▶ [Directions for this task] From the records below, copy each line in which the string "axis" occurs.

Edit tracking data:
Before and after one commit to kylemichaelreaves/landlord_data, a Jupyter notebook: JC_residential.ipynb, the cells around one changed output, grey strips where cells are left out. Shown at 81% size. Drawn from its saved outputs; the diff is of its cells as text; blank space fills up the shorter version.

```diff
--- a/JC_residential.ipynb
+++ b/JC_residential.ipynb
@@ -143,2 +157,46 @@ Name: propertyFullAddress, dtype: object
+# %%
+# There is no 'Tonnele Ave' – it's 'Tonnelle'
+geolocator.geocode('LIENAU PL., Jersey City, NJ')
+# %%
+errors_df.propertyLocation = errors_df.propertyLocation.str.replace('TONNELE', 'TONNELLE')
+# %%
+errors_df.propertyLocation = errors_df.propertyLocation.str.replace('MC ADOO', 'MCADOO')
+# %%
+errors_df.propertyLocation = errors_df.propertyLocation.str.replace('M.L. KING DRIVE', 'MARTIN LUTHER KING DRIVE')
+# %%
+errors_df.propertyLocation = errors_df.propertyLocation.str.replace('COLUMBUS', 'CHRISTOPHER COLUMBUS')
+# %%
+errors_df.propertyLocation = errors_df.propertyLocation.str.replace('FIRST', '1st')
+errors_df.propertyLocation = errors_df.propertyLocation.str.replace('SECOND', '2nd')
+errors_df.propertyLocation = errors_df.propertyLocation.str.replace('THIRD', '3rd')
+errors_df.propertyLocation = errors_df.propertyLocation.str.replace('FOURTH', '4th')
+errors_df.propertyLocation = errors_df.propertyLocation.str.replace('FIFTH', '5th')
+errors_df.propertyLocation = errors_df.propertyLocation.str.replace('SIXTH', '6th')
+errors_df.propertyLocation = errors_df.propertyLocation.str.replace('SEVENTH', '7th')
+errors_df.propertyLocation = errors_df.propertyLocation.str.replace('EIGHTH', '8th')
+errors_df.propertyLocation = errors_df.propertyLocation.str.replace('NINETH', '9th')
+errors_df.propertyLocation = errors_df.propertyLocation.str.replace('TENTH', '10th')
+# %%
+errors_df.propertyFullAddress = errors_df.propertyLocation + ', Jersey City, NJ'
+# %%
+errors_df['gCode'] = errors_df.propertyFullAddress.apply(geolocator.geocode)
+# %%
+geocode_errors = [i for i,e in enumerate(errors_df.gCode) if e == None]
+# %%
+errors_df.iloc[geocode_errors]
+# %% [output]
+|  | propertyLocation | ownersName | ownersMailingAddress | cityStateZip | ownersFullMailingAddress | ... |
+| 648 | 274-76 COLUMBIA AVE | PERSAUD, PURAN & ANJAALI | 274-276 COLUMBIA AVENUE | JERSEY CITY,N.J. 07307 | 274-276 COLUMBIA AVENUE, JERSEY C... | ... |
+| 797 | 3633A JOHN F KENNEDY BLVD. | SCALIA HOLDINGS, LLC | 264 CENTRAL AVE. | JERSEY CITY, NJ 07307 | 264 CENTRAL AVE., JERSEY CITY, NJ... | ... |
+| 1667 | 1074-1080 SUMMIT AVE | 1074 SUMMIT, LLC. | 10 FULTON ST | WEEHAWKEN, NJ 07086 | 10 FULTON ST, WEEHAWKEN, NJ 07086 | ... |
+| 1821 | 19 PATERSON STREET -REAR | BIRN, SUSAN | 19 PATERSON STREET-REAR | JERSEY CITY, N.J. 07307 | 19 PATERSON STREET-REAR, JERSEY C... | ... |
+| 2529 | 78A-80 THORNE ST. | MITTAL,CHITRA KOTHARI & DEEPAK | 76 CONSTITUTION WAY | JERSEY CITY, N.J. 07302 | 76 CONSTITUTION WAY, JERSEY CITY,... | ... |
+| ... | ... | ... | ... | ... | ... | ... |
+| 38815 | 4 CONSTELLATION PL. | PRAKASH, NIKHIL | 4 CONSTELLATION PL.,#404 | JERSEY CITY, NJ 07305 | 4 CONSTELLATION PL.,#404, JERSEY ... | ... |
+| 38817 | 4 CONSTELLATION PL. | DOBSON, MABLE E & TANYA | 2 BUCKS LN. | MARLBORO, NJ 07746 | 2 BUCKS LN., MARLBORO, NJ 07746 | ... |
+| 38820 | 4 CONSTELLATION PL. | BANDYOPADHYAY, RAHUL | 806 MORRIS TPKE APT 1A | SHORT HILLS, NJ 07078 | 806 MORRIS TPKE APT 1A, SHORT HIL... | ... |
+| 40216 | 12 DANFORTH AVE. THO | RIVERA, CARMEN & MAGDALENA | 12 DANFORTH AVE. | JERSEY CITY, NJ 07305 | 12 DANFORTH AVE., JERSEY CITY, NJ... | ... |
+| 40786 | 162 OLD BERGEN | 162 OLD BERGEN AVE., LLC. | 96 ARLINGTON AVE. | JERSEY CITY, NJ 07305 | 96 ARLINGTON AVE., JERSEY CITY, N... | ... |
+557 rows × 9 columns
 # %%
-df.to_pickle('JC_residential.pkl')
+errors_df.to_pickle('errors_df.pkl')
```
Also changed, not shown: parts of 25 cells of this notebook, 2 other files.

---

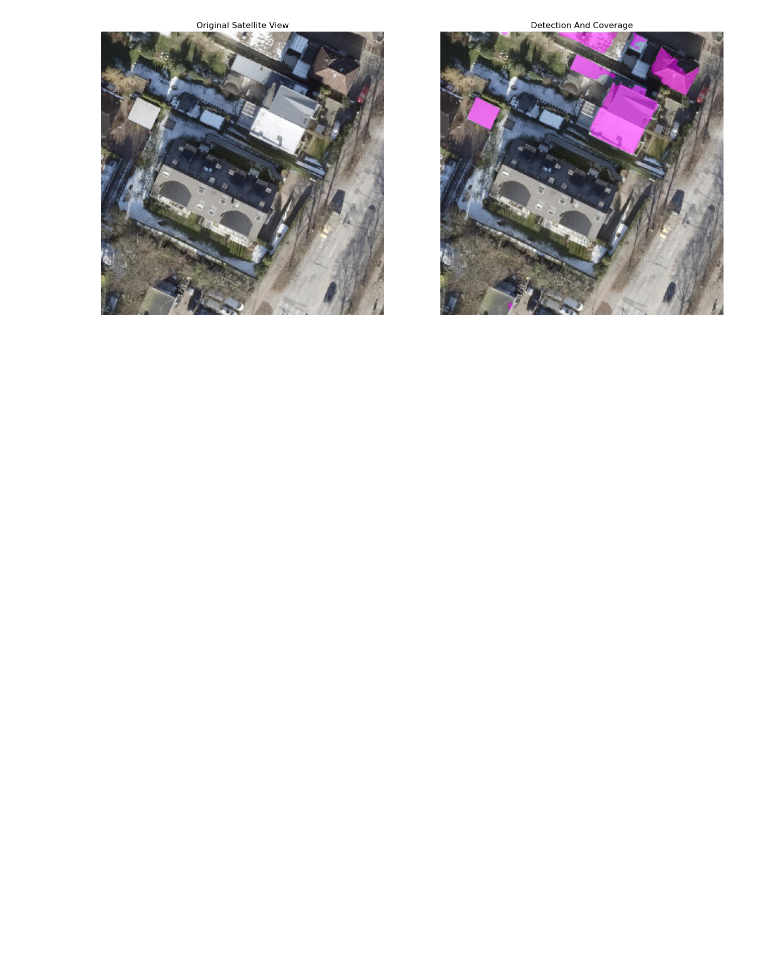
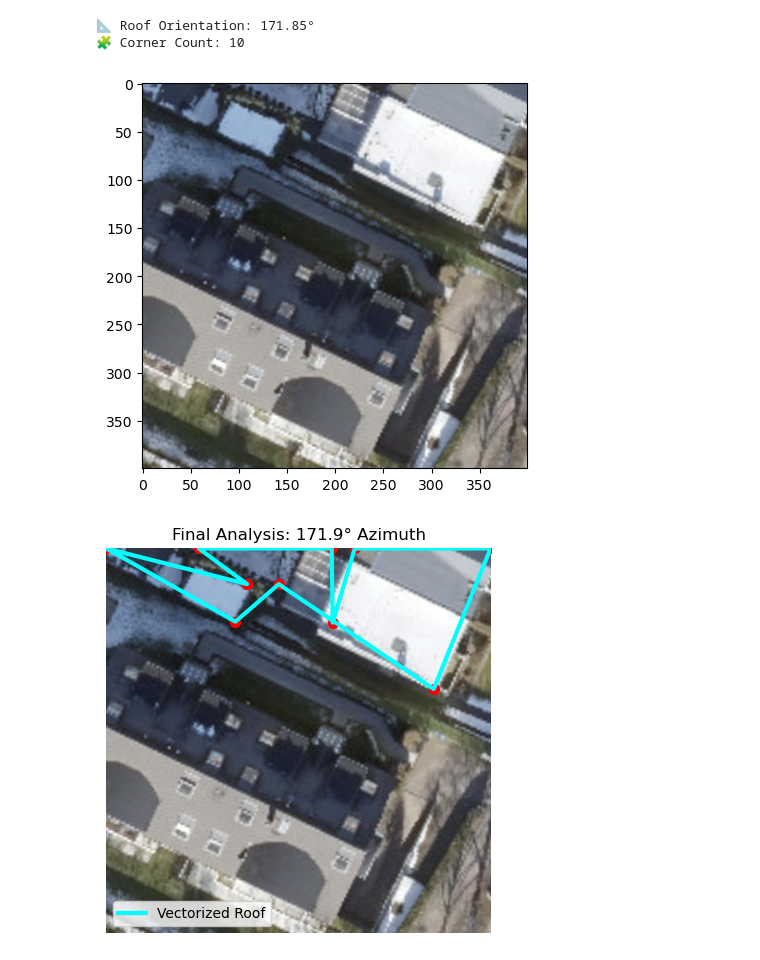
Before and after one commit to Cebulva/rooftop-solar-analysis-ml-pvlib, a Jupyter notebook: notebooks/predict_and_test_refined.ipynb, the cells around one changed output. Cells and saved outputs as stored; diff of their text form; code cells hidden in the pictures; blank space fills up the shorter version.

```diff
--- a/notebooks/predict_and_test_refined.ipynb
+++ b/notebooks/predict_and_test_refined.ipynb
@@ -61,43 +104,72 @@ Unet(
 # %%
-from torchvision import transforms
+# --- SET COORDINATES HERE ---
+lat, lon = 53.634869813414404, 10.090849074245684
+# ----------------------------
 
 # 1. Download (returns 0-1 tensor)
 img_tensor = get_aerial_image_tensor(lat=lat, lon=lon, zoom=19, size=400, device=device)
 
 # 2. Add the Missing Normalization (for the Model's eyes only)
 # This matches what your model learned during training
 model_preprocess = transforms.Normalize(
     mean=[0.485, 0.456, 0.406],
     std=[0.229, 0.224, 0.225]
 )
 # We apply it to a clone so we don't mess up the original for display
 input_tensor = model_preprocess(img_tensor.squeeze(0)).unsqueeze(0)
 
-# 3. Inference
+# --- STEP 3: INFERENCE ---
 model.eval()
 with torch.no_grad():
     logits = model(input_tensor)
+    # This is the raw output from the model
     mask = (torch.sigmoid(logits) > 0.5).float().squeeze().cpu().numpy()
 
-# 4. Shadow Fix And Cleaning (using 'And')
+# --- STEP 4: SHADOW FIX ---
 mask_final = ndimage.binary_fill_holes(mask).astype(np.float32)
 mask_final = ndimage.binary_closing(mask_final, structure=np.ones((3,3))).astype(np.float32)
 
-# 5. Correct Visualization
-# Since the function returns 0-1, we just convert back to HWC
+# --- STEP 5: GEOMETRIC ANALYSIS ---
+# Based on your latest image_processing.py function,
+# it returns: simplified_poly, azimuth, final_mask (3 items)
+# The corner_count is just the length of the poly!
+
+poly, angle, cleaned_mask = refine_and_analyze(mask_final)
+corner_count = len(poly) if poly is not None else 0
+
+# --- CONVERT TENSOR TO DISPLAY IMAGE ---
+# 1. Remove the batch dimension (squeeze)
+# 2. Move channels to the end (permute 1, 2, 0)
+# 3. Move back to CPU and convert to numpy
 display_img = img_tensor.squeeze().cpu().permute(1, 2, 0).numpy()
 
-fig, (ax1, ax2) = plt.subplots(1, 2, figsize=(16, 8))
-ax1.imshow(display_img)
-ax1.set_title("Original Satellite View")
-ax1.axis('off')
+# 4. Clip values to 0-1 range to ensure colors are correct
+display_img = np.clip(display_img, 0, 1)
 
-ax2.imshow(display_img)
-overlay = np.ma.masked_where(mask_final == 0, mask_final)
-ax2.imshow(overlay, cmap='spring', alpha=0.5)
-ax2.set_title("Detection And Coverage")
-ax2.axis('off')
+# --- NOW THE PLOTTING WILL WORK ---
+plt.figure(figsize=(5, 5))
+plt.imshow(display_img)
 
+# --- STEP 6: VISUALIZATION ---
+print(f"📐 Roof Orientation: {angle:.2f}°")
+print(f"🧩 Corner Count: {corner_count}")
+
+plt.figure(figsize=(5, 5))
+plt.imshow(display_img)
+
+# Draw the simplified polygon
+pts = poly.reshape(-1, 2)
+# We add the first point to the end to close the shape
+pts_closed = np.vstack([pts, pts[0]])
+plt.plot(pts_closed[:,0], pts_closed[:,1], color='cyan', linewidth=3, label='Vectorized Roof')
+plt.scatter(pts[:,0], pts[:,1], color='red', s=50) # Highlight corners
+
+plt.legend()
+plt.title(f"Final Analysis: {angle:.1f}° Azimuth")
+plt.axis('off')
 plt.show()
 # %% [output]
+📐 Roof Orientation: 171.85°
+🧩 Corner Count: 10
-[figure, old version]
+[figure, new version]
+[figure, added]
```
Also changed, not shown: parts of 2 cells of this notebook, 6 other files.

▶ [Response to this exercise]
-ax1.axis('off')
-ax2.axis('off')
+plt.axis('off')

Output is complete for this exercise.